Rabbiteye blueberries are native to Georgia and make up most of our commercial production. In 2008, Georgia ranked 4th in blueberry production by producing 41 million pounds. Georgia has more than 16 thousand acres of blueberries.
Blueberries not only taste great, but they're also a good source of vitamin C, iron and fiber. They're cholesterol-free, sodium-free and an important source of potassium. Best of all, blueberries contain only 80 calories per cup.
Blueberries contain a variety of compounds. These include antioxidants, anthocyanosides, bacterial inhibitors, folic acid, vitamins A and C, carotenoids, ellagic acid and dietary fibers. The significance of their presence and modes of action remain largely unexplored.
Research concludes that the antioxidants in blueberries help protect the body against chronic diseases associated with aging. The folic acid may help guard against cervical cancer and may benefit the fetus during pregnancy. Blueberries, like cranberries, also help prevent urinary tract infections.
Blueberries are harvested in Georgia from late May through mid-July. In Georgia blueberries are grown commercially primarily in the southern part of the state. And some are grown in the north Georgia mountains.
Under good management, blueberry bushes will produce some fruit the second or third year after transplanting. By the sixth year they will yield as much as 2 gallons each. The yield will continue to increase for several years as the plants get larger.
Commercial and Professional Publications
- Commercial Blueberry Inventory and Prospectus, Georgia, 2002
- Southern Highbush Blueberry Marketing and Economics
- Fertilizing Blueberries in Pine Bark Beds
To see a full list of publications, visit the Extension Publications site.

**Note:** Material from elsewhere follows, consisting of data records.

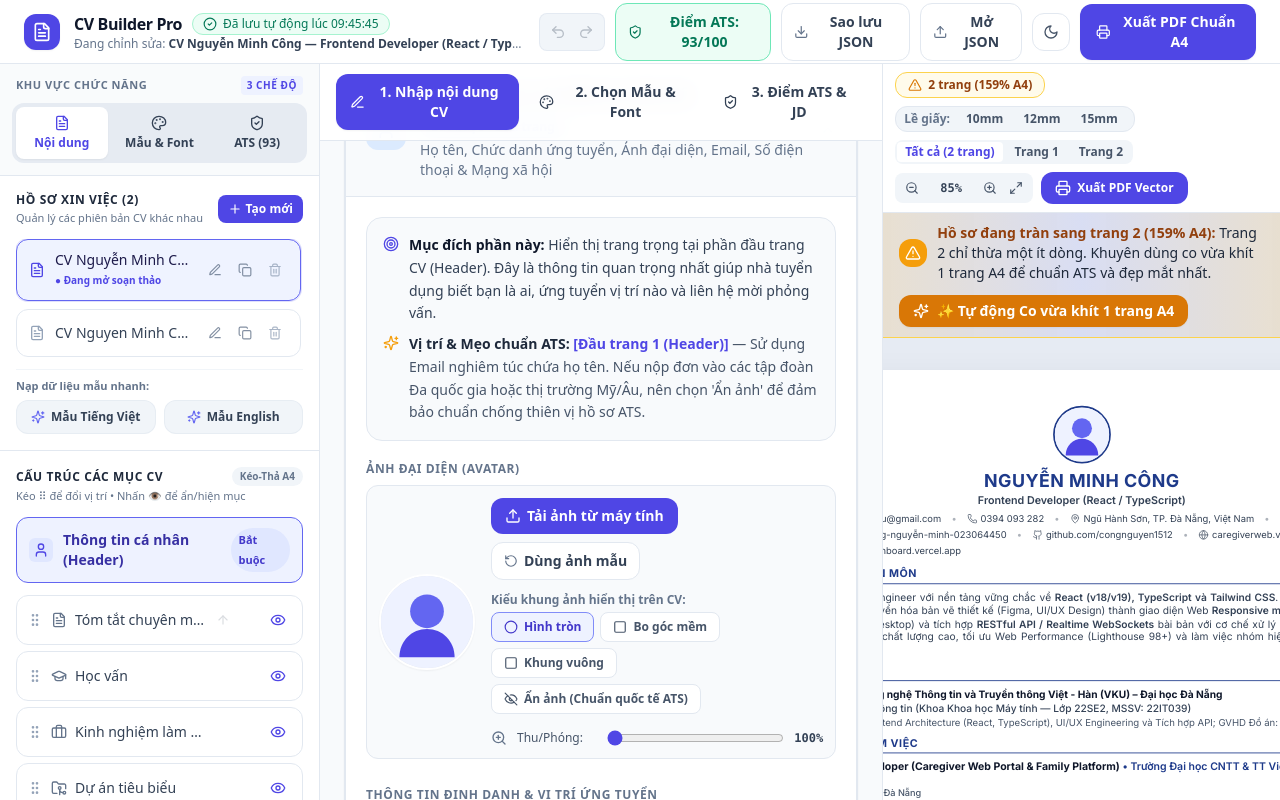
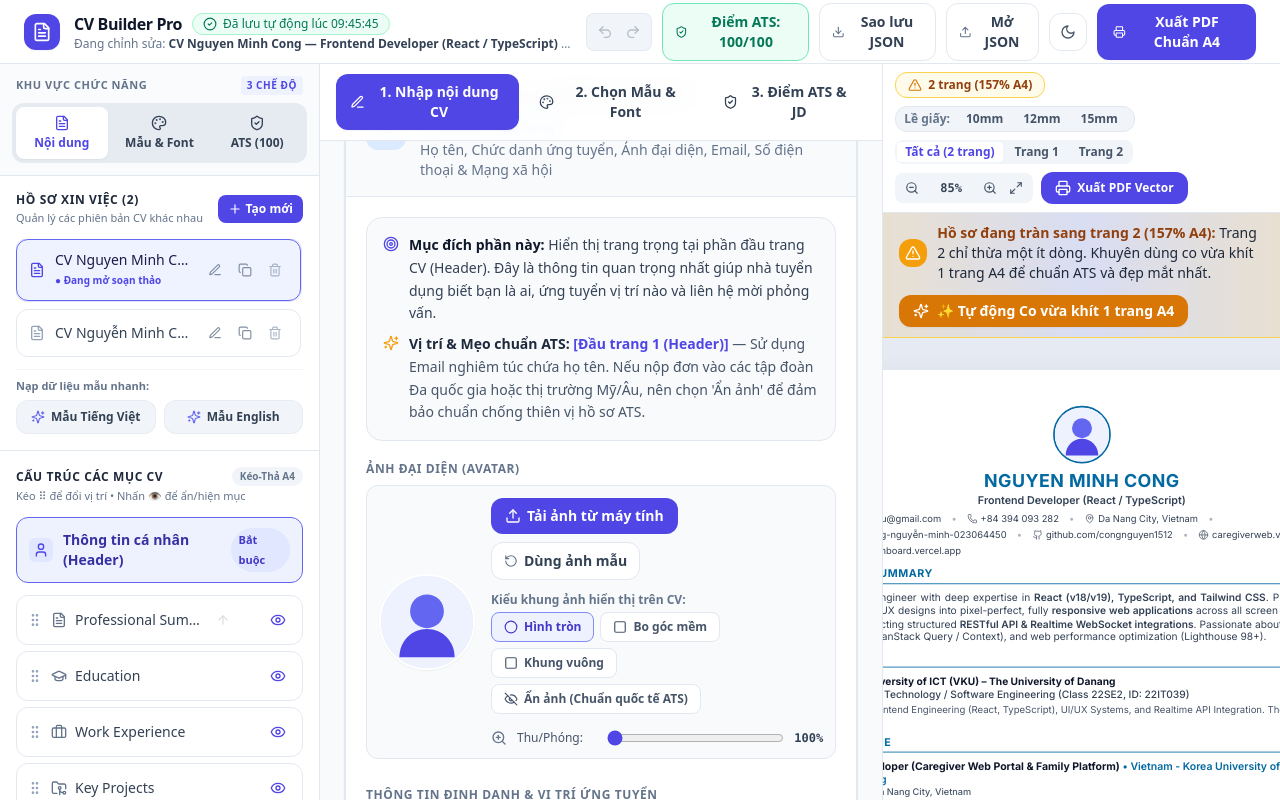
Before and after one commit to congnguyen1512/cv-builder, a React (Vite) app: page / in a window 1280 px wide. Built offline with nearby package versions, Linux system fonts and the light colour scheme.

Commit message:
feat: set English ATS Frontend React CV as default & format international phone number

```diff
--- a/src/App.tsx
+++ b/src/App.tsx
@@ -24,12 +24,12 @@ import { DesignCustomizer } from './components/DesignCustomizer';
 import { AtsPanel } from './components/AtsPanel';
 import { TemplateRenderer } from './components/TemplateRenderer';
 
-const STORAGE_KEY = 'cv_builder_pro_documents_v3';
-const ACTIVE_ID_KEY = 'cv_builder_pro_active_id_v3';
+const STORAGE_KEY = 'cv_builder_pro_documents_v4';
+const ACTIVE_ID_KEY = 'cv_builder_pro_active_id_v4';
 const THEME_KEY = 'cv_builder_pro_theme_v1';
 
 export const App: React.FC = () => {
-  // 1. Load initial CVs from localStorage or fallback to SAMPLE_CV_VI & SAMPLE_CV_EN
+  // 1. Load initial CVs from localStorage or fallback to [SAMPLE_CV_EN, SAMPLE_CV_VI]
   const [cvList, setCvList] = useState<CVDocument[]>(() => {
     try {
       const raw = localStorage.getItem(STORAGE_KEY);
@@ -42,7 +42,7 @@ export const App: React.FC = () => {
     } catch (e) {
       console.error('Failed to load CVs from localStorage', e);
     }
-    return [SAMPLE_CV_VI, SAMPLE_CV_EN];
+    return [SAMPLE_CV_EN, SAMPLE_CV_VI];
   });
 
   const [activeCvId, setActiveCvId] = useState<string>(() => {
@@ -50,7 +50,7 @@ export const App: React.FC = () => {
     if (saved) {
       return saved;
     }
-    return SAMPLE_CV_VI.id;
+    return SAMPLE_CV_EN.id;
   });
 
   const [darkMode, setDarkMode] = useState<boolean>(() => {
--- a/src/data/sampleData.ts
+++ b/src/data/sampleData.ts
@@ -21,7 +21,7 @@ export const SECTION_LABELS: Record<LanguageCode, Record<SectionId, string>> = {
     certifications: 'Certifications & Awards',
     activities: 'Leadership & Volunteering',
     references: 'References',
-    custom: 'Additional Information',
+    custom: 'Technical Highlights',
   },
 };
 
@@ -364,6 +364,8 @@ export const SAMPLE_CV_EN: CVDocument = {
     ...SAMPLE_CV_VI.personalInfo,
     fullName: 'NGUYEN MINH CONG',
     jobTitle: 'Frontend Developer (React / TypeScript)',
+    email: 'nguyenminhcong.lbu@gmail.com',
+    phone: '+84 394 093 282',
     address: 'Da Nang City, Vietnam',
     avatarShape: 'circle',
     socials: {
```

For the latest news about Extension, visit Georgia FACES. News you can use about Georgia family, agricultural, consumer and environmental sciences.
- Plan your garden with food safety in mind
- Backyard blueberry leaves can tell the tale of soil deficiencies and pH problems
- Lime sulfur an effective option for blueberry farmers trying to combat Exobasidium leaf and fruit spot
- Researchers testing UGA blueberry varieties in Latin America, Asia and beyond
- Early blueberry varieties impacted by deep freezes in January, February
- Blueberry specialist, ag engineer help blueberry farmers with improved spraying techniques
- UGA expert offers advice for new small-scale farmers
- New blueberry cultivar named for Georgia blueberry pioneer Gerard Krewer
- Georgia leads the nation in blueberry production
- CAES graduate responsible for state seals in Sunbelt Expo Spotlight State Building
- Economics of Organic Blueberry Establishment in Georgia
Discusses ways to promote the establishment of an organic blueberry industry in Georgia.
- Impact Statements: Blueberries
Descriptions of Extension efforts to improve knowledge and practices related to blueberries.
- Organic Blueberry Program in Georgia
Organic solutions to fertilization, weed, insect, and disease problems in blueberry production.
- Southern Region Small Fruit Consortium: Blueberries
Newsletters related to the production and marketing of blueberries.
- Suggestions for Organic Blueberry Production in Georgia
Justifies organic production and helps growers switch from conventional production by explaining organic solutions to soil testing, fertilization, pest and disease control.